While unceremoniously yelling “I quit,” tossing a drink in your boss's face and storming out of the office may seem like the most satisfying way to kiss that job of which you are sick goodbye, it isn’t a good idea -- particularly if you want to collect unemployment. Though it is not as easy to qualify for unemployment if you quit your job, it is still possible. To ensure that your departure doesn’t hurt your claim to this between-jobs-cash-assistance, sharpen your pencil and compose an appropriate resignation letter. It’s true that handing this letter off to your boss won’t be as satisfying a tell-off, but hey, maybe it will give him a paper cut.
Keep your letter professional. Though it may be tempting, a resignation letter is not a venue for venting your frustrations. The purpose of this letter is simply to politely submit your official resignation. When stating your reasons for resigning, focus on the problem, not the people. Don’t call people out, but instead describe situations in broad terms that relate the facts plainly.
List a specific reason for resigning that proves that your resignation was not preventable. If your reason for resigning is that your work life was in some way intolerable, you may be eligible for unemployment. Some common situations that fall into this category include: hostile work environment, substantial reduction in hours, medical conditions and forced relocation. When determining your eligibility for unemployment, the case worker will likely review your resignation letter, so including a reason that is among one of these – if one applies in your case – can bolster your claim.

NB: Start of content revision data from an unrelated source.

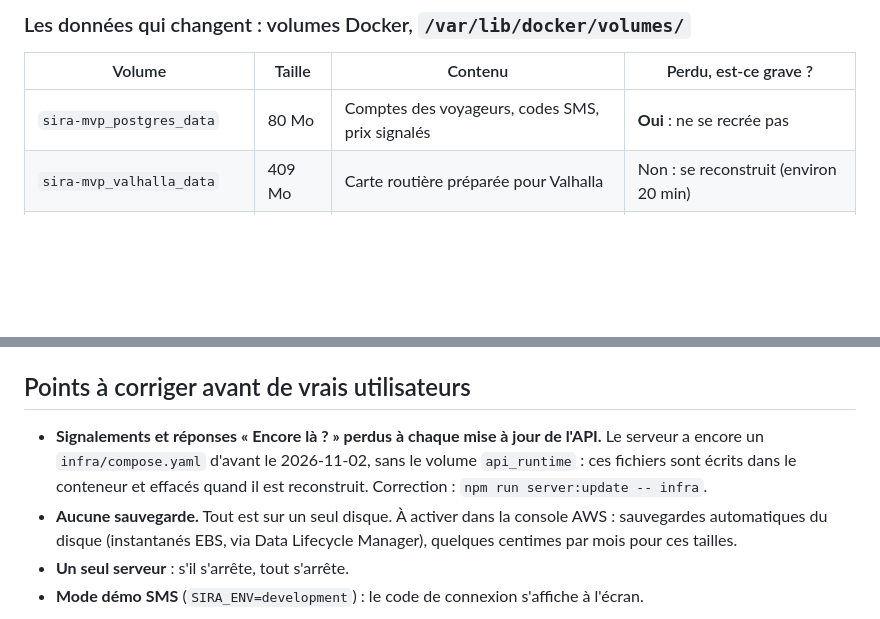
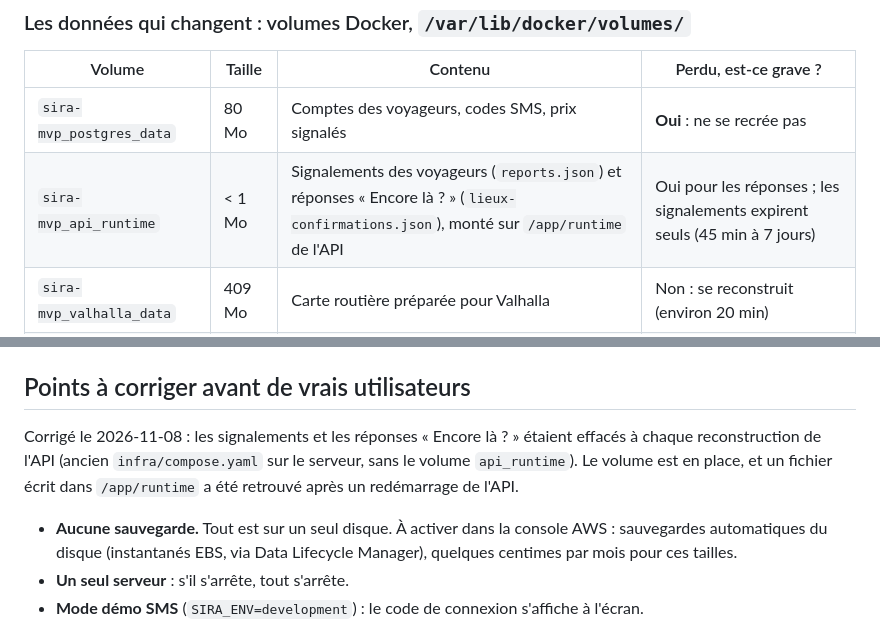
Before and after one commit to Guy277/SIRA_MVP, a Markdown page: docs/architecture-aws.md, 2 parts joined by grey strips. GitHub-like rendering; blank space fills up the shorter version.

Commit message:
fix(serveur): signalements et « Encore là ? » gardés d'une mise à jour à l'autre
Le serveur de test avait un infra/compose.yaml d'avant le 2026-11-02, sans le volume api_runtime : les signalements
des voyageurs et les réponses « Encore là ? » étaient écrits dans le conteneur de l'API et effacés à chaque
reconstruction. Envoyé avec npm run server:update -- infra (version commitée) : volume sira-mvp_api_runtime monté
sur /app/runtime, SIRA_REPORTS_FILE renseigné ; un fichier écrit dans /app/runtime a été retrouvé après un
redémarrage de l'API ; site, API, lieux et signalements en 200.

docs/architecture-aws.md mis à jour (volume ajouté au tableau, point retiré des corrections à faire).

Co-Authored-By: Claude Opus 5.5 <noreply@anthropic.com>

```diff
--- a/docs/architecture-aws.md
+++ b/docs/architecture-aws.md
@@ -66,6 +66,7 @@ Les données et les modèles ne sont pas dans Git (trop lourds) : ils existent s
 | Volume | Taille | Contenu | Perdu, est-ce grave ? |
 | --- | --- | --- | --- |
 | `sira-mvp_postgres_data` | 80 Mo | Comptes des voyageurs, codes SMS, prix signalés | **Oui** : ne se recrée pas |
+| `sira-mvp_api_runtime` | < 1 Mo | Signalements des voyageurs (`reports.json`) et réponses « Encore là ? » (`lieux-confirmations.json`), monté sur `/app/runtime` de l'API | Oui pour les réponses ; les signalements expirent seuls (45 min à 7 jours) |
 | `sira-mvp_valhalla_data` | 409 Mo | Carte routière préparée pour Valhalla | Non : se reconstruit (environ 20 min) |
 | `sira-mvp_voice_cache` | < 1 Mo | Cache de la voix | Non |
 | `sira-mvp_valkey_data` | < 1 Mo | Cache de l'API | Non |
@@ -83,9 +84,10 @@ Mesures de la page `/statut/` (`status.json`), écrites chaque minute par `scrip
 
 ## Points à corriger avant de vrais utilisateurs
 
-- **Signalements et réponses « Encore là ? » perdus à chaque mise à jour de l'API.** Le serveur a encore un
-  `infra/compose.yaml` d'avant le 2026-11-02, sans le volume `api_runtime` : ces fichiers sont écrits dans le
-  conteneur et effacés quand il est reconstruit. Correction : `npm run server:update -- infra`.
+Corrigé le 2026-11-08 : les signalements et les réponses « Encore là ? » étaient effacés à chaque reconstruction de
+l'API (ancien `infra/compose.yaml` sur le serveur, sans le volume `api_runtime`). Le volume est en place, et un
+fichier écrit dans `/app/runtime` a été retrouvé après un redémarrage de l'API.
+
 - **Aucune sauvegarde.** Tout est sur un seul disque. À activer dans la console AWS : sauvegardes automatiques du
   disque (instantanés EBS, via Data Lifecycle Manager), quelques centimes par mois pour ces tailles.
 - **Un seul serveur** : s'il s'arrête, tout s'arrête.
```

State that you gave your boss notice of your concerns and provided him ample time to address them. In order to be eligible for unemployment, you must have given your boss the chance to correct the problem that has left you ready to quit, warns the Connecticut Network for Legal Aid. Make it evident in your letter that you met this obligation by composing a paragraph in which you state when, where and how you told your boss of your concerns and detail steps that he took, if any, to right the situation.
Speak to your employer about your impending application for unemployment. When you apply for unemployment, the state office processing the claim will contact your former employer and inquire as to whether there is any reason why your claim should be denied. If you discuss the situation with your use-to-be-boss, you can potentially induce him to accept the claim which will save you time as the unemployment office will almost always simply accept this and not subject your claim to further scrutiny, suggests Suzanne Lucas of CBS MoneyWatch.
Erin Schreiner is a freelance writer and teacher who holds a bachelor's degree from Bowling Green State University. She has been actively freelancing since 2008. Schreiner previously worked for a London-based freelance firm. Her work appears on eHow, Trails.com and RedEnvelope. She currently teaches writing to middle school students in Ohio and works on her writing craft regularly.